Office meetings are often seen as the bane of everyone's work life, because more than breaking your focus and momentum, most of these sessions can actually be summarized in a bulletpoint email.
Experts from the University of Malmo in Sweden, however, believe that a lot of people have the wrong mindset about meetings. They note that meetings shouldn't be seen as opportunities to immediately make decisions on current issues, but as venues to throw around ideas, and sometimes even to affirm roles and vent.
According to political scientist and professor Patrick Hall, managerial and "strategy" jobs tend to generate more meeting. "Many managers don't know what to do," he explains in a feature in BBC, and since these people are "unsure of their role," they tend to generate more meetings. "People like to talk and it helps them find a role."
They can also be therapeutic for employees, as they can actually give you the "opportunity to complain and be acknolwedged by colleagues."
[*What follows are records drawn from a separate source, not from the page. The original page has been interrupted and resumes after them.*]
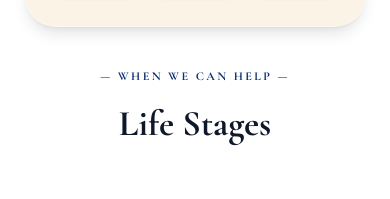
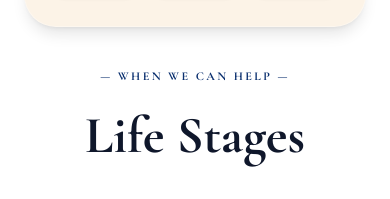
Before and after one commit to Reeju-hub/menopause-landing, a Next.js app: page / in a window 390 px wide. Shown: the part 4044-4243 px from the top of the page. Built offline with nearby package versions, Linux system fonts and the light colour scheme; a web font is replaced by a local one.

Commit message:
new font size

```diff
--- a/components/StagesSection.jsx
+++ b/components/StagesSection.jsx
@@ -44,7 +44,7 @@ export default function StagesSection() {
         </p>
 
         {/* Section Heading */}
-        <h2 className="text-[36px] md:text-5xl font-bold text-slate-900 mb-12 text-center md:text-left" style={{ fontFamily: "'Cormorant Garamond', serif" }}>
+        <h2 className="text-[52px] md:text-5xl font-bold text-slate-900 mb-12 text-center md:text-left" style={{ fontFamily: "'Cormorant Garamond', serif" }}>
           Life Stages
         </h2>
 
```
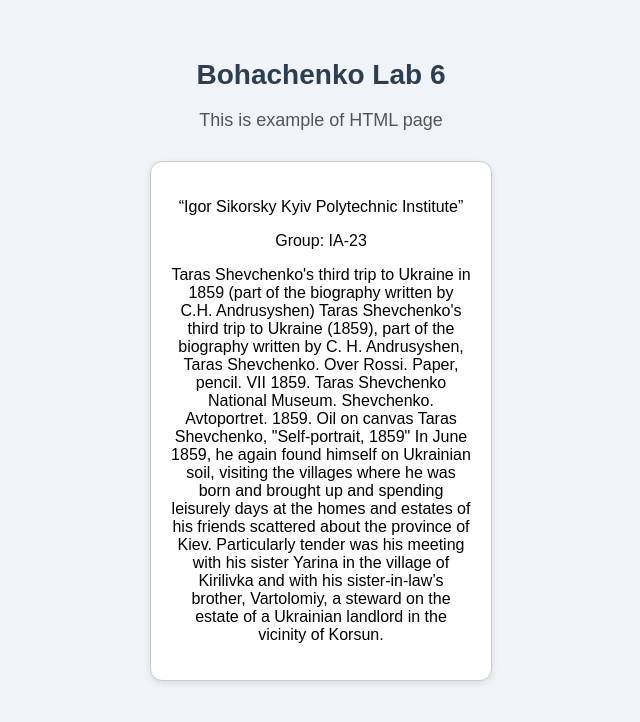
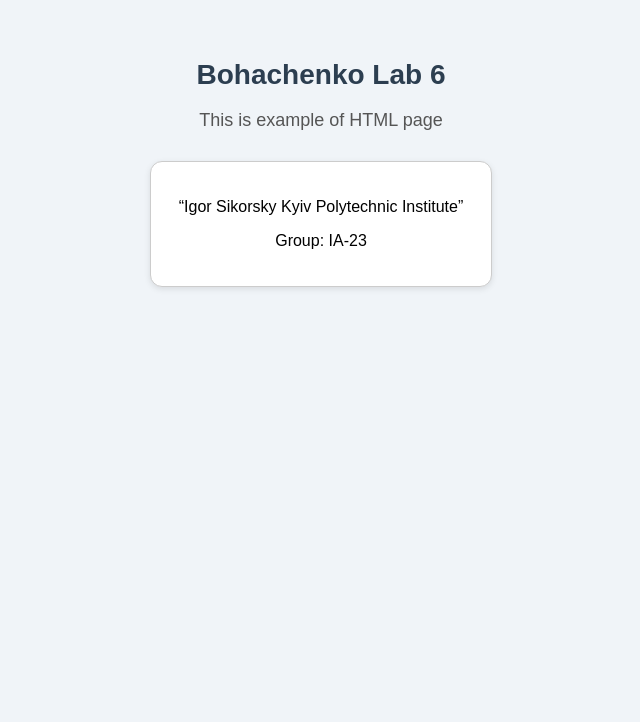
Before and after one commit to nentoday/Information-technology-infrastructure, a plain HTML site: page index.html in a window 1280 px wide. Shown: the whole page, without its empty margins (319-959 px from the left). Drawn offline with Linux system fonts and the light colour scheme.

Commit message:
Updated lab6 index.html

```diff
--- a/index.html
+++ b/index.html
@@ -14,11 +14,12 @@
       <div class="member">
         <p>“Igor Sikorsky Kyiv Polytechnic Institute”</p>
         <p>Group: IA-23</p>
-        <p>Taras Shevchenko's third trip to Ukraine in 1859 (part of the biography written by C.H. Andrusyshen)
-Taras Shevchenko's third trip to Ukraine (1859), part of the biography written by C. H. Andrusyshen, Taras Shevchenko. Over Rossi. Paper, pencil. VII 1859. Taras Shevchenko National Museum.  Shevchenko. Avtoportret. 1859. Oil on canvas
-Taras Shevchenko,
-"Self-portrait, 1859"
-In June 1859, he again found himself on Ukrainian soil, visiting the villages where he was born and brought up and spending leisurely days at the homes and estates of his friends scattered about the province of Kiev. Particularly tender was his meeting with his sister Yarina in the village of Kirilivka and with his sister-in-law’s brother, Vartolomiy, a steward on the estate of a Ukrainian landlord in the vicinity of Korsun.</p>
+<!--        <p>Taras Shevchenko's third trip to Ukraine in 1859 (part of the biography written by C.H. Andrusyshen)-->
+<!--Taras Shevchenko's third trip to Ukraine (1859), part of the biography written by C. H. Andrusyshen, Taras Shevchenko. Over Rossi. Paper, pencil. VII 1859. Taras Shevchenko National Museum.  Shevchenko. Avtoportret. 1859. Oil on canvas-->
+<!--Taras Shevchenko,-->
+<!--"Self-portrait, 1859"-->
+
+<!--In June 1859, he again found himself on Ukrainian soil, visiting the villages where he was born and brought up and spending leisurely days at the homes and estates of his friends scattered about the province of Kiev. Particularly tender was his meeting with his sister Yarina in the village of Kirilivka and with his sister-in-law’s brother, Vartolomiy, a steward on the estate of a Ukrainian landlord in the vicinity of Korsun.</p>-->
       </div>
     </div>
   </div>
```
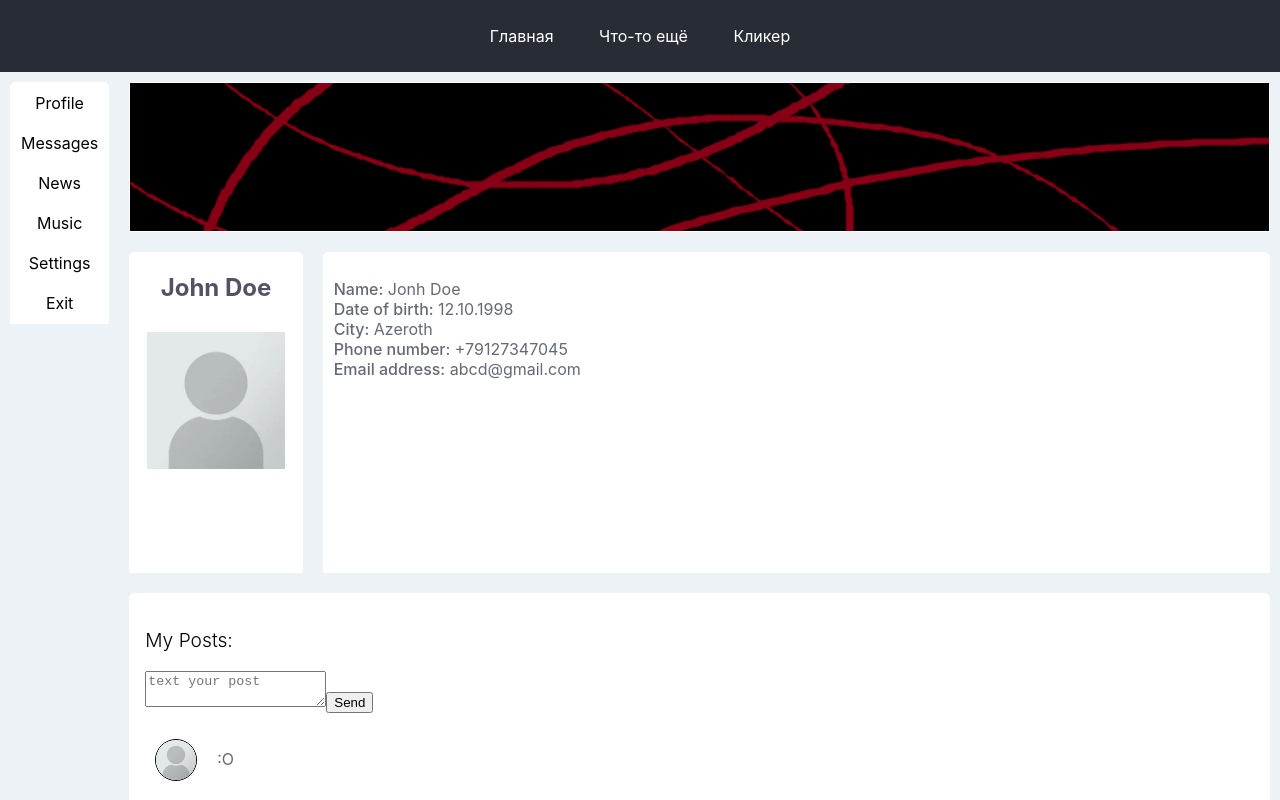
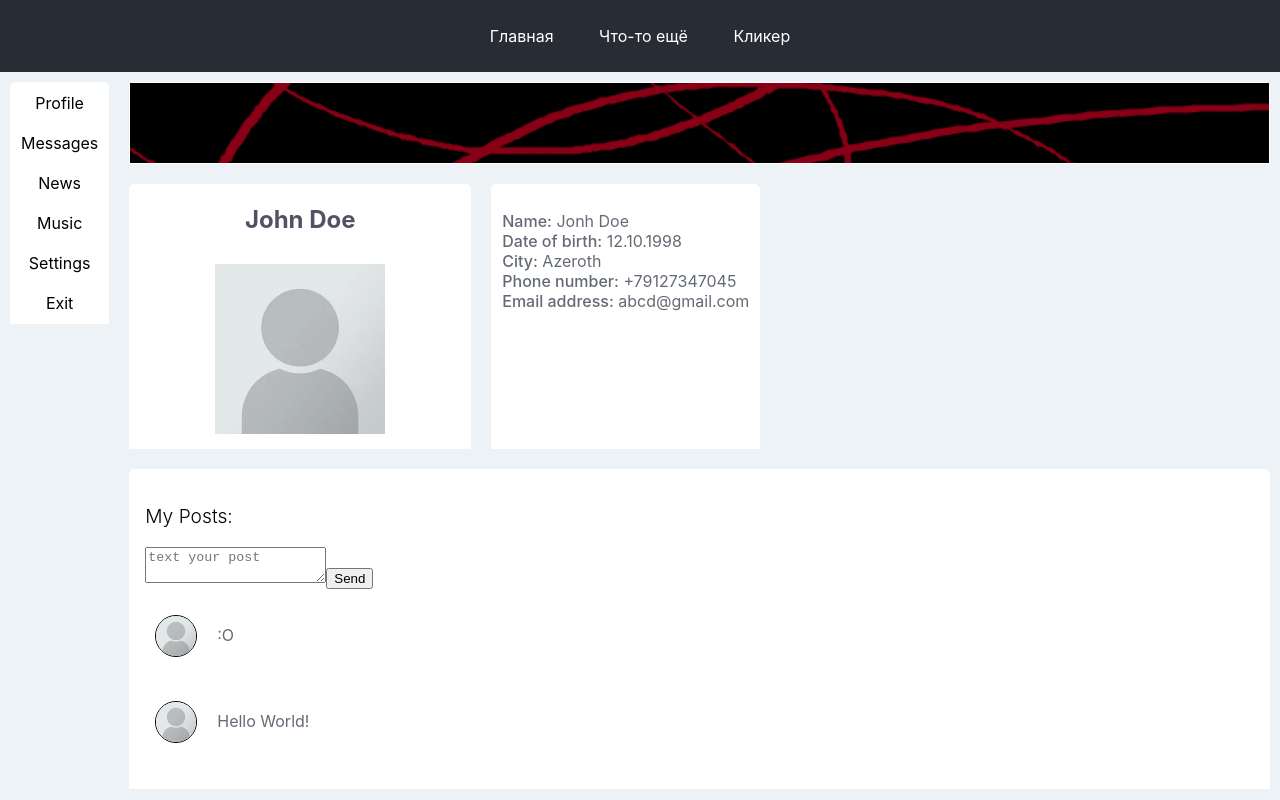
Before and after one commit to Elheid/reactJsSocialNet, a React (Create React App) app: page / in a window 1280 px wide. Shown: the top 800 px of the page. Built offline with nearby package versions, Linux system fonts and the light colour scheme.

Commit message:
styleUpdate

```diff
--- a/src/App.css
+++ b/src/App.css
@@ -166,17 +166,18 @@ li.page-item:hover {
 .profile{
   width: 100%;
   height: 100%;
-
+/*
   display: grid;
   grid-template-columns: 1fr 5fr;
   grid-template-rows: 2fr 4fr 4fr;
-
   grid-template-areas: 'wallpaper wallpaper'
                         'icon info'
                         'posts posts';
 
-
+*/
   /*background: #edf2f6;*/
+  display: flex;
+  flex-direction: column
 
 }
 
@@ -187,10 +188,31 @@ margin: 10px;
   background: white;
 }
 
+/*Всё что связвно с ProfileHeader */
+
+section.profile-header {
+  height: auto;
+  display: contents;
+}
+
+.profile-description {
+  height: fit-content;
+  display: flex;
+}
+
+.profile-icon-container {
+  width: fit-content;
+}
+
+
 /*Всё что связвно с wallpaper */
 .wallpaper-container{
   grid-area: wallpaper;
   /*height: 10vh;*/
+  max-height: 10vh;
+  height: 100%;
+
+    margin-top: 10px;
 }
 
 
@@ -203,6 +225,10 @@ margin: 10px;
   background-position: center;
 }
 
+.profile-preview-container{
+  width: fit-content;
+}
+
 /*Всё что связвно с ProfileIcon */
 
 h2.name.profile-name {
@@ -210,7 +236,7 @@ h2.name.profile-name {
 }
 
 .profile-icon{
-  width: 80%;
+  width: 50%;
 
   margin: 10px;
 
@@ -256,6 +282,7 @@ h3.section-name {
 
 ul.posts-list {
   overflow-y: auto;
+  overflow-x: clip;
   display: flex;
   flex-direction: column;
   align-items: flex-start;
@@ -263,7 +290,7 @@ ul.posts-list {
 }
 
 li.post-item {
-  width: fit-content;
+  width: 100%;
   padding: 10px;
   display: flex;
   align-items: flex-start;
--- a/src/components/profilePage/ProfileContent.js
+++ b/src/components/profilePage/ProfileContent.js
@@ -1,16 +1,14 @@
-import ProfileIconComponent from "./ProfileIcon";
+/*import ProfileIconComponent from "./ProfileIcon";
 import ProfileInfoComponent from "./ProfileInfo";
+import ProfileWallpaperComponent from "./ProfileWallpaper";*/
+import ProfileHeaderComponent from "./ProfileHeader";
 import ProfilePostsComponent from "./ProfilePosts";
-import ProfileWallpaperComponent from "./ProfileWallpaper";
 
-
-const ProfileContentComponent = ()=>{
+const ProfileContentComponent = () => {
     return (
         <section className="profile">
-        <ProfileWallpaperComponent />
-        <ProfileIconComponent />
-        <ProfileInfoComponent />
-        <ProfilePostsComponent />
+            <ProfileHeaderComponent/>
+            <ProfilePostsComponent />
         </section>
     );
 }
--- /dev/null
+++ b/src/components/profilePage/ProfileHeader.js
@@ -0,0 +1,17 @@
+import ProfilePreviewComponent from "./ProfilePreview";
+import ProfileInfoComponent from "./ProfileInfo";
+import ProfileWallpaperComponent from "./ProfileWallpaper";
+
+const ProfileHeaderComponent = ()=>{
+    return (
+        <section className="profile-header">
+            <ProfileWallpaperComponent />
+            <div className="profile-description">
+                <ProfilePreviewComponent />
+                <ProfileInfoComponent />
+            </div>
+        </section>
+    );
+}
+
+export default ProfileHeaderComponent;
--- a/src/components/profilePage/ProfileIcon.js
+++ /dev/null
@@ -1,10 +0,0 @@
-const ProfileIconComponent = () => {
-    return (
-        <div className="profile-icon-container box-of-content">
-            <h2 className="name profile-name">John Doe</h2>
-            <img src={`${process.env.PUBLIC_URL}/img/profileIcon.webp`} className="profile-icon" alt="profile-icon" />
-        </div>
-    );
-}
-
-export default ProfileIconComponent;
--- /dev/null
+++ b/src/components/profilePage/ProfilePreview.js
@@ -0,0 +1,18 @@
+const ProfileIconComponent = () => {
+    return (
+            <div className="profile-icon-container">
+                <h2 className="name profile-name">John Doe</h2>
+                <img src={`${process.env.PUBLIC_URL}/img/profileIcon.webp`} className="profile-icon" alt="profile-icon" />
+            </div>
+    );
+}
+const ProfilePreviewComponent = () => {
+    return (
+        <div className="profile-preview-container box-of-content">
+            <ProfileIconComponent />
+        </div>
+    );
+}
+
+
+export default ProfilePreviewComponent;
```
The point is to create a meeting space where each person has the time to shine. "People often feel marginalised. They feel that they have no influence or position. In these cases, the perception is that meetings do not improve anything, but actually cause even more frustration," says Professor Hall. The key, therefore, is to make sure that every one is treated equally and on the same page—and it also helps that the session is efficiently short and sweet.